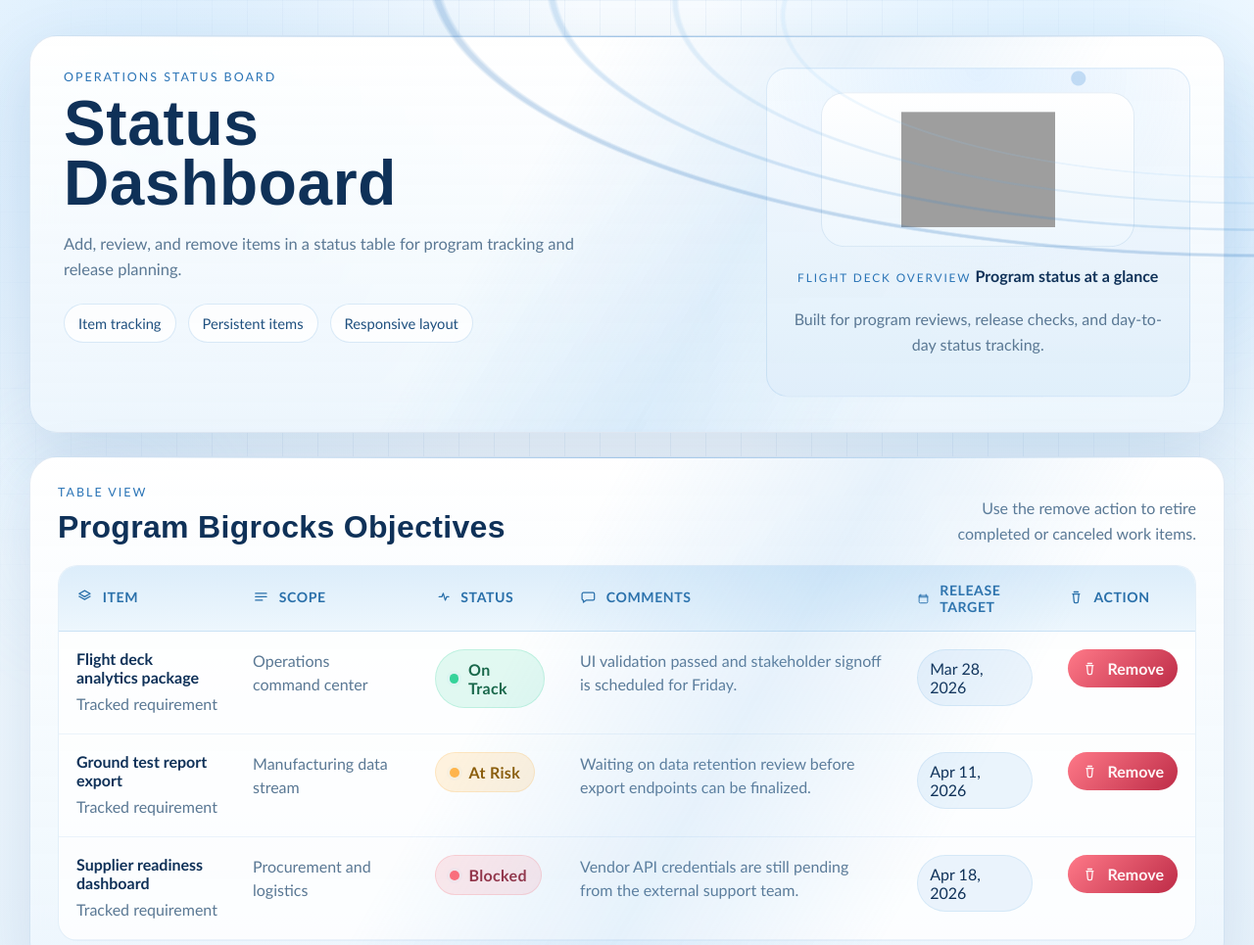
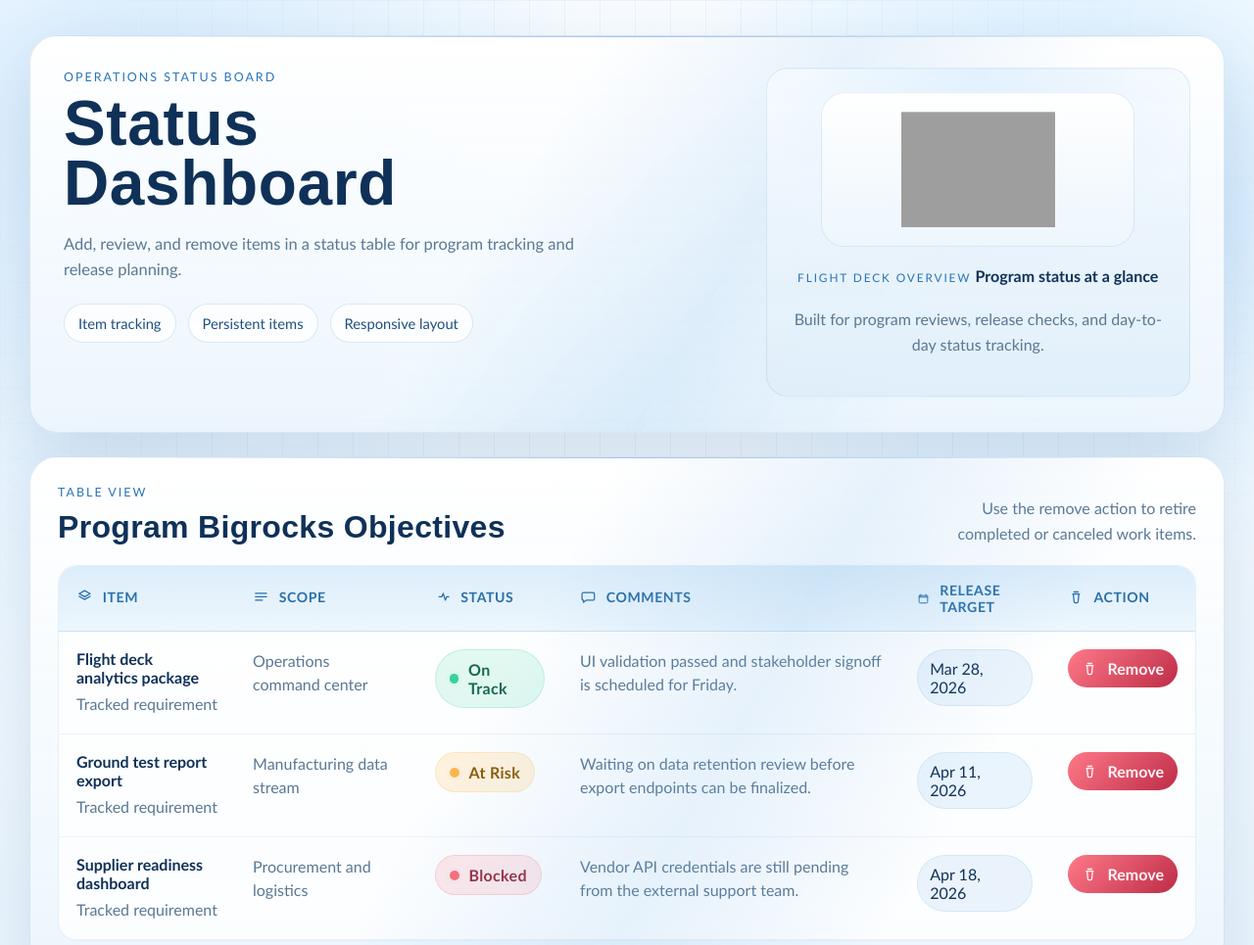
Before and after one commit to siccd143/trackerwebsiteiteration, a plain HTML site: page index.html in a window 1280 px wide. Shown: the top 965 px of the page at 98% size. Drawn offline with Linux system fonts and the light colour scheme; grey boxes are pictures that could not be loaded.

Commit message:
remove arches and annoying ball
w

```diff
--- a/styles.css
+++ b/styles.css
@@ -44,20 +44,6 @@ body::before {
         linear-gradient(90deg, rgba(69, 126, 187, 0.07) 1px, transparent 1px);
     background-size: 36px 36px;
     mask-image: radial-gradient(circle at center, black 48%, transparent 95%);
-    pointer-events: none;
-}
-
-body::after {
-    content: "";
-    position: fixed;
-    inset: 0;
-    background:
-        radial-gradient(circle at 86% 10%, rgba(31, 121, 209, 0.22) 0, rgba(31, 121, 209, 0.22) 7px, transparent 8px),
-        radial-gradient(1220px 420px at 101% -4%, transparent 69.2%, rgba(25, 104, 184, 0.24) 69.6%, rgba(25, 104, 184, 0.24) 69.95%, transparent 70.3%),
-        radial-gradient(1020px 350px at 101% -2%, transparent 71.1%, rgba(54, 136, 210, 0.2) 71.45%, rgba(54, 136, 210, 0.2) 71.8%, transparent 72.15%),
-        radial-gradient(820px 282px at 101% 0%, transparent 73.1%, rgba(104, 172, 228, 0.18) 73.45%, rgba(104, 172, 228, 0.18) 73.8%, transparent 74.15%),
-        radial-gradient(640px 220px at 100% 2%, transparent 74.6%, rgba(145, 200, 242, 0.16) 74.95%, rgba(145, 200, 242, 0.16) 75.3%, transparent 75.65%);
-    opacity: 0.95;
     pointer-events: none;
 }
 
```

-.-.-

▶ TASK PROMPT
All of the entries above should be retyped exactly, with the pictures left out.

▶ WRITTEN SOLUTION
Before and after one commit to siccd143/trackerwebsiteiteration, a plain HTML site: page index.html in a window 1280 px wide. Shown: the top 965 px of the page at 98% size. Drawn offline with Linux system fonts and the light colour scheme; grey boxes are pictures that could not be loaded.

Commit message:
remove arches and annoying ball
w

```diff
--- a/styles.css
+++ b/styles.css
@@ -44,20 +44,6 @@ body::before {
         linear-gradient(90deg, rgba(69, 126, 187, 0.07) 1px, transparent 1px);
     background-size: 36px 36px;
     mask-image: radial-gradient(circle at center, black 48%, transparent 95%);
-    pointer-events: none;
-}
-
-body::after {
-    content: "";
-    position: fixed;
-    inset: 0;
-    background:
-        radial-gradient(circle at 86% 10%, rgba(31, 121, 209, 0.22) 0, rgba(31, 121, 209, 0.22) 7px, transparent 8px),
-        radial-gradient(1220px 420px at 101% -4%, transparent 69.2%, rgba(25, 104, 184, 0.24) 69.6%, rgba(25, 104, 184, 0.24) 69.95%, transparent 70.3%),
-        radial-gradient(1020px 350px at 101% -2%, transparent 71.1%, rgba(54, 136, 210, 0.2) 71.45%, rgba(54, 136, 210, 0.2) 71.8%, transparent 72.15%),
-        radial-gradient(820px 282px at 101% 0%, transparent 73.1%, rgba(104, 172, 228, 0.18) 73.45%, rgba(104, 172, 228, 0.18) 73.8%, transparent 74.15%),
-        radial-gradient(640px 220px at 100% 2%, transparent 74.6%, rgba(145, 200, 242, 0.16) 74.95%, rgba(145, 200, 242, 0.16) 75.3%, transparent 75.65%);
-    opacity: 0.95;
     pointer-events: none;
 }
 
```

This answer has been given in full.